*** Begin section ***
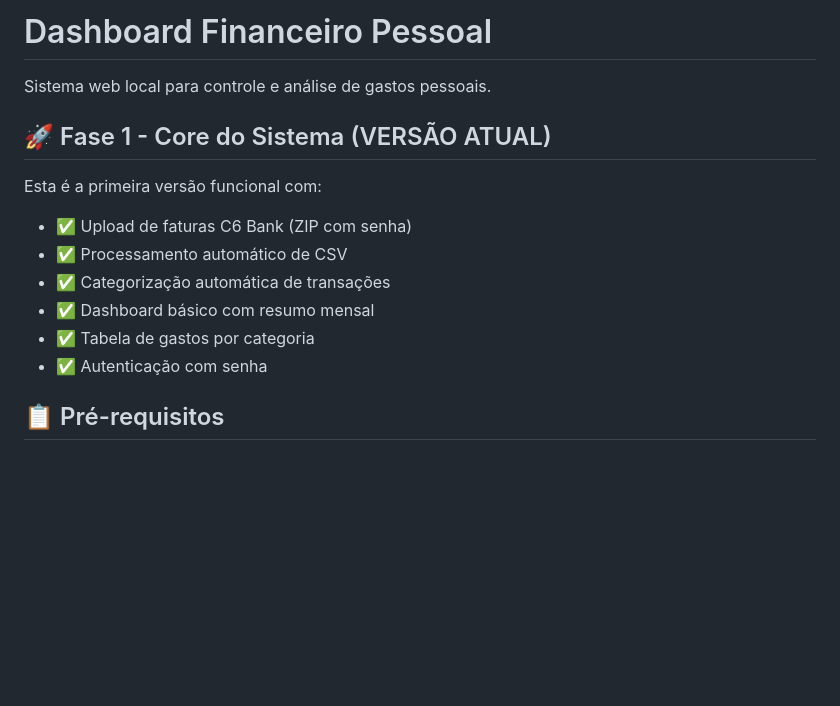
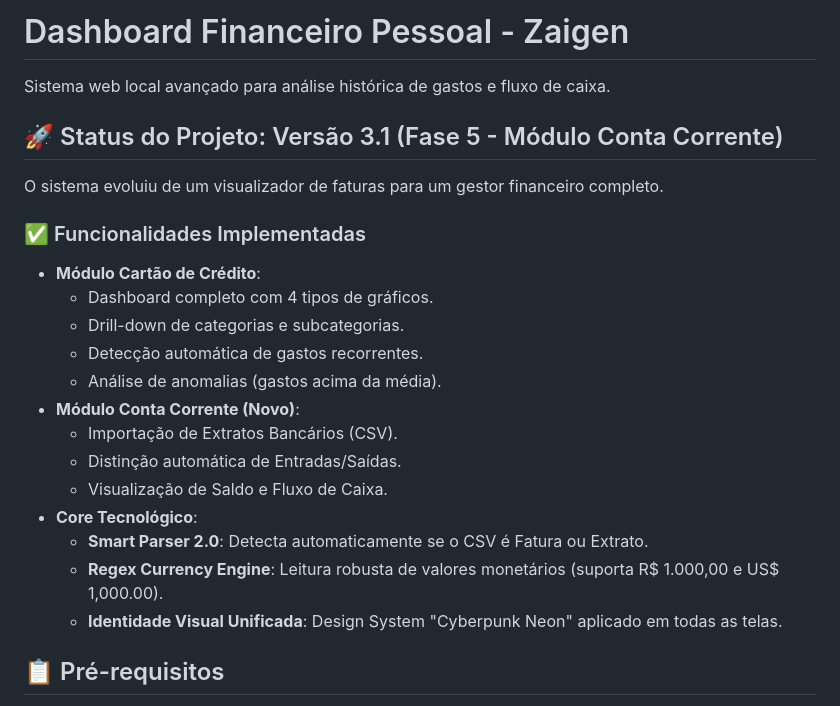
Before and after one commit to sagaranasys/Financial-Dashboard---zaigen, a Markdown page: README.md, the part around the change. Rendered like a GitHub page; blank space fills up the shorter version.

```diff
--- a/README.md
+++ b/README.md
@@ -1,16 +1,25 @@
-# Dashboard Financeiro Pessoal
+# Dashboard Financeiro Pessoal - Zaigen
 
-Sistema web local para controle e análise de gastos pessoais.
+Sistema web local avançado para análise histórica de gastos e fluxo de caixa.
 
-## 🚀 Fase 1 - Core do Sistema (VERSÃO ATUAL)
+## 🚀 Status do Projeto: Versão 3.1 (Fase 5 - Módulo Conta Corrente)
 
-Esta é a primeira versão funcional com:
-- ✅ Upload de faturas C6 Bank (ZIP com senha)
-- ✅ Processamento automático de CSV
-- ✅ Categorização automática de transações
-- ✅ Dashboard básico com resumo mensal
-- ✅ Tabela de gastos por categoria
-- ✅ Autenticação com senha
+O sistema evoluiu de um visualizador de faturas para um gestor financeiro completo.
+
+### ✅ Funcionalidades Implementadas
+- **Módulo Cartão de Crédito**:
+  - Dashboard completo com 4 tipos de gráficos.
+  - Drill-down de categorias e subcategorias.
+  - Detecção automática de gastos recorrentes.
+  - Análise de anomalias (gastos acima da média).
+- **Módulo Conta Corrente (Novo)**:
+  - Importação de Extratos Bancários (CSV).
+  - Distinção automática de Entradas/Saídas.
+  - Visualização de Saldo e Fluxo de Caixa.
+- **Core Tecnológico**:
+  - **Smart Parser 2.0**: Detecta automaticamente se o CSV é Fatura ou Extrato.
+  - **Regex Currency Engine**: Leitura robusta de valores monetários (suporta R$ 1.000,00 e US$ 1,000.00).
+  - **Identidade Visual Unificada**: Design System "Cyberpunk Neon" aplicado em todas as telas.
 
 ## 📋 Pré-requisitos
 
```
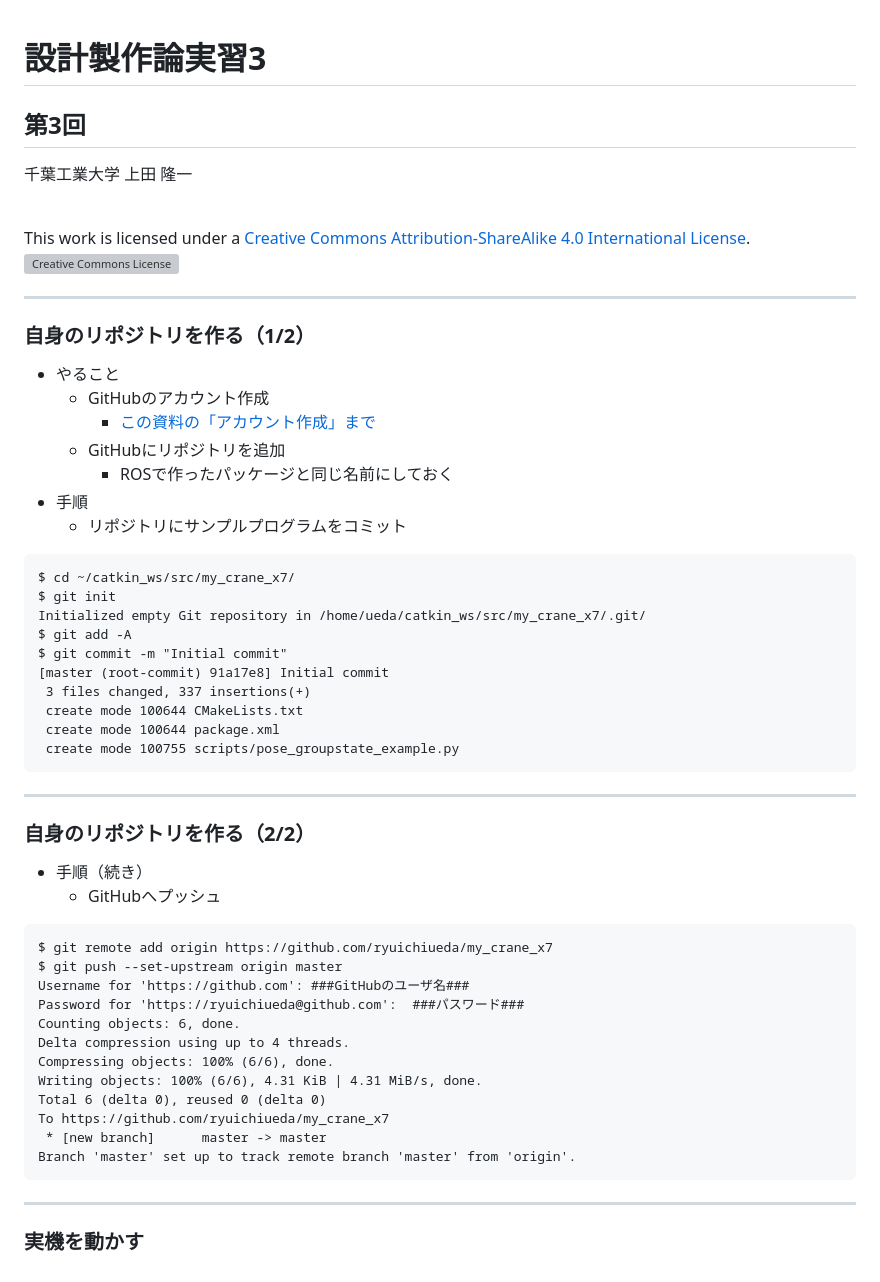
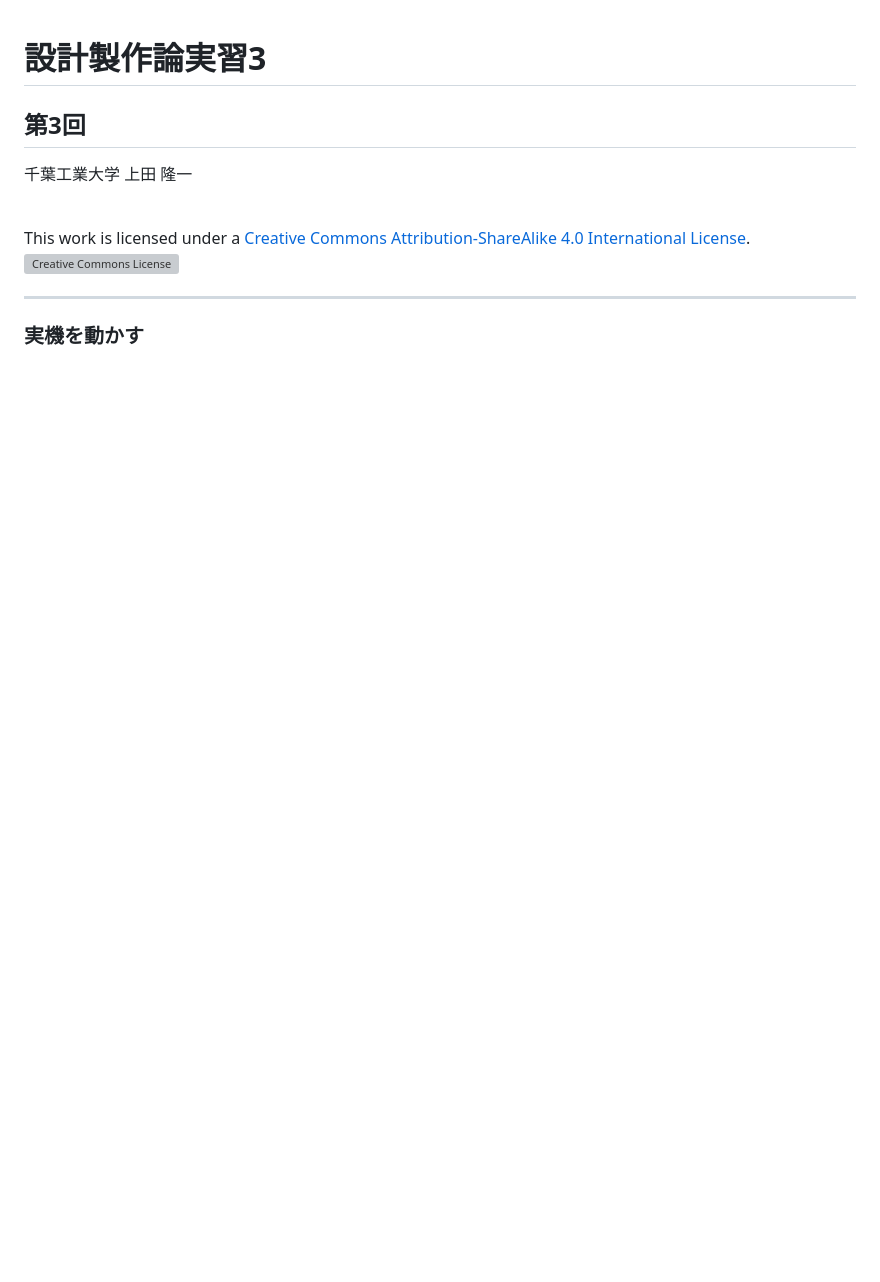
Before and after one commit to ryuichiueda/manipulator_practice_b3, a Markdown page: md/lesson3.md, the part around the change. Drawn GitHub-style; blank space fills up the shorter version; grey boxes are pictures that could not be loaded.

Commit message:
Writing

````diff
--- a/md/lesson3.md
+++ b/md/lesson3.md
@@ -14,52 +14,4 @@ This work is licensed under a <a rel="license" href="http://creativecommons.org/
 
 ---
 
-### 自身のリポジトリを作る（1/2）
-
-* やること
-    * GitHubのアカウント作成
-        * [この資料の「アカウント作成」まで](https://github.com/ryuichiueda/robosys2018/blob/master/10_git.md)
-    * GitHubにリポジトリを追加
-        * ROSで作ったパッケージと同じ名前にしておく
-* 手順
-    * リポジトリにサンプルプログラムをコミット
-
-```
-$ cd ~/catkin_ws/src/my_crane_x7/
-$ git init
-Initialized empty Git repository in /home/ueda/catkin_ws/src/my_crane_x7/.git/
-$ git add -A
-$ git commit -m "Initial commit"
-[master (root-commit) 91a17e8] Initial commit
- 3 files changed, 337 insertions(+)
- create mode 100644 CMakeLists.txt
- create mode 100644 package.xml
- create mode 100755 scripts/pose_groupstate_example.py
-```
-
----
-
-### 自身のリポジトリを作る（2/2）
-
-* 手順（続き）
-    * GitHubへプッシュ
-
-```
-$ git remote add origin https://github.com/ryuichiueda/my_crane_x7
-$ git push --set-upstream origin master
-Username for 'https://github.com': ###GitHubのユーザ名###
-Password for 'https://ryuichiueda@github.com':  ###パスワード###
-Counting objects: 6, done.
-Delta compression using up to 4 threads.
-Compressing objects: 100% (6/6), done.
-Writing objects: 100% (6/6), 4.31 KiB | 4.31 MiB/s, done.
-Total 6 (delta 0), reused 0 (delta 0)
-To https://github.com/ryuichiueda/my_crane_x7
- * [new branch]      master -> master
-Branch 'master' set up to track remote branch 'master' from 'origin'.
-```
-
-
----
-
 ### 実機を動かす
````
Also changed, not shown: md/lesson2.md (+19 -11 lines), md/lesson4.md (+28 -64 lines), figs/camera_stand.png (added).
*** End section ***
> [Work instructions]: Please find the lines in the data that contain the word "https" and copy them.

> [Final answer]:
-        * [この資料の「アカウント作成」まで](https://github.com/ryuichiueda/robosys2018/blob/master/10_git.md)
-$ git remote add origin https://github.com/ryuichiueda/my_crane_x7
-Username for 'https://github.com': ###GitHubのユーザ名###
-Password for 'https://ryuichiueda@github.com':  ###パスワード###
-To https://github.com/ryuichiueda/my_crane_x7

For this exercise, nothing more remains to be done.